(Front-end code change data)
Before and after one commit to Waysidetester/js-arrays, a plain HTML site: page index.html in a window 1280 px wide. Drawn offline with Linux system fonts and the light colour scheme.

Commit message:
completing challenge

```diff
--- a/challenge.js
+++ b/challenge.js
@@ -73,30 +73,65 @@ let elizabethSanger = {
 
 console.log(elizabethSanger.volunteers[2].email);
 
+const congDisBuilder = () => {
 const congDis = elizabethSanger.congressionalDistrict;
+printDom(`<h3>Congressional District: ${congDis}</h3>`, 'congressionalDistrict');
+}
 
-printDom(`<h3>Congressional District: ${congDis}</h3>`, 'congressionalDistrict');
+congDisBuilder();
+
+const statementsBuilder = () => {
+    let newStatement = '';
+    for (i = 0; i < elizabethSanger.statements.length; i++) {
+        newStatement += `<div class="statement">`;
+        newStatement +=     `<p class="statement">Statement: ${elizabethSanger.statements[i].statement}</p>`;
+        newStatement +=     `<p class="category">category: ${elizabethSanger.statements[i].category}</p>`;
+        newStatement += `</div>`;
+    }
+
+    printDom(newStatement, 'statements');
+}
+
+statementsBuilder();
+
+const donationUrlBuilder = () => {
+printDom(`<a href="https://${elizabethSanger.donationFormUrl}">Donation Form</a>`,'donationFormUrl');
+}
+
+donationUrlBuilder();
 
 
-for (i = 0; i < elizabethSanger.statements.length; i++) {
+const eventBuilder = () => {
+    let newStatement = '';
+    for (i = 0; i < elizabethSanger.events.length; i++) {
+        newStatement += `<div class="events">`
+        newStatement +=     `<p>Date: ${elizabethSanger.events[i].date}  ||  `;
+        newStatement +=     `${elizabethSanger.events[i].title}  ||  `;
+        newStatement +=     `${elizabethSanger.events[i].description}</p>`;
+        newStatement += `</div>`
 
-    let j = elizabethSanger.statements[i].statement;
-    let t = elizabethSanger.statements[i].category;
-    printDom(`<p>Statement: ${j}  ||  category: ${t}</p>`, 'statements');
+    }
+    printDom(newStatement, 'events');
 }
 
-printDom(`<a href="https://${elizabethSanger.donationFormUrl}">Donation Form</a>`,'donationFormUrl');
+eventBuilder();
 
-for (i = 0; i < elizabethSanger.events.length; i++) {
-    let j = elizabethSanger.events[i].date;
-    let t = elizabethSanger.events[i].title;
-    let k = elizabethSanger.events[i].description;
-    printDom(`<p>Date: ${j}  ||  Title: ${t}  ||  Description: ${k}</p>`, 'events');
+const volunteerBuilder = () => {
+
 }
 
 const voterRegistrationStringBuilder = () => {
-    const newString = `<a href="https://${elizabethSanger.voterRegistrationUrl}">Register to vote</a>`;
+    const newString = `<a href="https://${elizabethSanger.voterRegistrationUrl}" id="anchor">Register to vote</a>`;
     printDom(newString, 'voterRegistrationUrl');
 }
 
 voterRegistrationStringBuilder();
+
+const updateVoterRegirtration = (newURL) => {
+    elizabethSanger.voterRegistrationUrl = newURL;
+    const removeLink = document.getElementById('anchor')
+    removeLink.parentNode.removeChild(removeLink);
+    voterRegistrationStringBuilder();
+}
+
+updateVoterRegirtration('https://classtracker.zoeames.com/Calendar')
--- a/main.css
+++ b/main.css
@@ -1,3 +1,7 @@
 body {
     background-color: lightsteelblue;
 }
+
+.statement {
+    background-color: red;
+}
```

## [Your instructions]
A precise copy of all the records is needed.

## [Task output]
Before and after one commit to Waysidetester/js-arrays, a plain HTML site: page index.html in a window 1280 px wide. Drawn offline with Linux system fonts and the light colour scheme.

Commit message:
completing challenge

```diff
--- a/challenge.js
+++ b/challenge.js
@@ -73,30 +73,65 @@ let elizabethSanger = {
 
 console.log(elizabethSanger.volunteers[2].email);
 
+const congDisBuilder = () => {
 const congDis = elizabethSanger.congressionalDistrict;
+printDom(`<h3>Congressional District: ${congDis}</h3>`, 'congressionalDistrict');
+}
 
-printDom(`<h3>Congressional District: ${congDis}</h3>`, 'congressionalDistrict');
+congDisBuilder();
+
+const statementsBuilder = () => {
+    let newStatement = '';
+    for (i = 0; i < elizabethSanger.statements.length; i++) {
+        newStatement += `<div class="statement">`;
+        newStatement +=     `<p class="statement">Statement: ${elizabethSanger.statements[i].statement}</p>`;
+        newStatement +=     `<p class="category">category: ${elizabethSanger.statements[i].category}</p>`;
+        newStatement += `</div>`;
+    }
+
+    printDom(newStatement, 'statements');
+}
+
+statementsBuilder();
+
+const donationUrlBuilder = () => {
+printDom(`<a href="https://${elizabethSanger.donationFormUrl}">Donation Form</a>`,'donationFormUrl');
+}
+
+donationUrlBuilder();
 
 
-for (i = 0; i < elizabethSanger.statements.length; i++) {
+const eventBuilder = () => {
+    let newStatement = '';
+    for (i = 0; i < elizabethSanger.events.length; i++) {
+        newStatement += `<div class="events">`
+        newStatement +=     `<p>Date: ${elizabethSanger.events[i].date}  ||  `;
+        newStatement +=     `${elizabethSanger.events[i].title}  ||  `;
+        newStatement +=     `${elizabethSanger.events[i].description}</p>`;
+        newStatement += `</div>`
 
-    let j = elizabethSanger.statements[i].statement;
-    let t = elizabethSanger.statements[i].category;
-    printDom(`<p>Statement: ${j}  ||  category: ${t}</p>`, 'statements');
+    }
+    printDom(newStatement, 'events');
 }
 
-printDom(`<a href="https://${elizabethSanger.donationFormUrl}">Donation Form</a>`,'donationFormUrl');
+eventBuilder();
 
-for (i = 0; i < elizabethSanger.events.length; i++) {
-    let j = elizabethSanger.events[i].date;
-    let t = elizabethSanger.events[i].title;
-    let k = elizabethSanger.events[i].description;
-    printDom(`<p>Date: ${j}  ||  Title: ${t}  ||  Description: ${k}</p>`, 'events');
+const volunteerBuilder = () => {
+
 }
 
 const voterRegistrationStringBuilder = () => {
-    const newString = `<a href="https://${elizabethSanger.voterRegistrationUrl}">Register to vote</a>`;
+    const newString = `<a href="https://${elizabethSanger.voterRegistrationUrl}" id="anchor">Register to vote</a>`;
     printDom(newString, 'voterRegistrationUrl');
 }
 
 voterRegistrationStringBuilder();
+
+const updateVoterRegirtration = (newURL) => {
+    elizabethSanger.voterRegistrationUrl = newURL;
+    const removeLink = document.getElementById('anchor')
+    removeLink.parentNode.removeChild(removeLink);
+    voterRegistrationStringBuilder();
+}
+
+updateVoterRegirtration('https://classtracker.zoeames.com/Calendar')
--- a/main.css
+++ b/main.css
@@ -1,3 +1,7 @@
 body {
     background-color: lightsteelblue;
 }
+
+.statement {
+    background-color: red;
+}
```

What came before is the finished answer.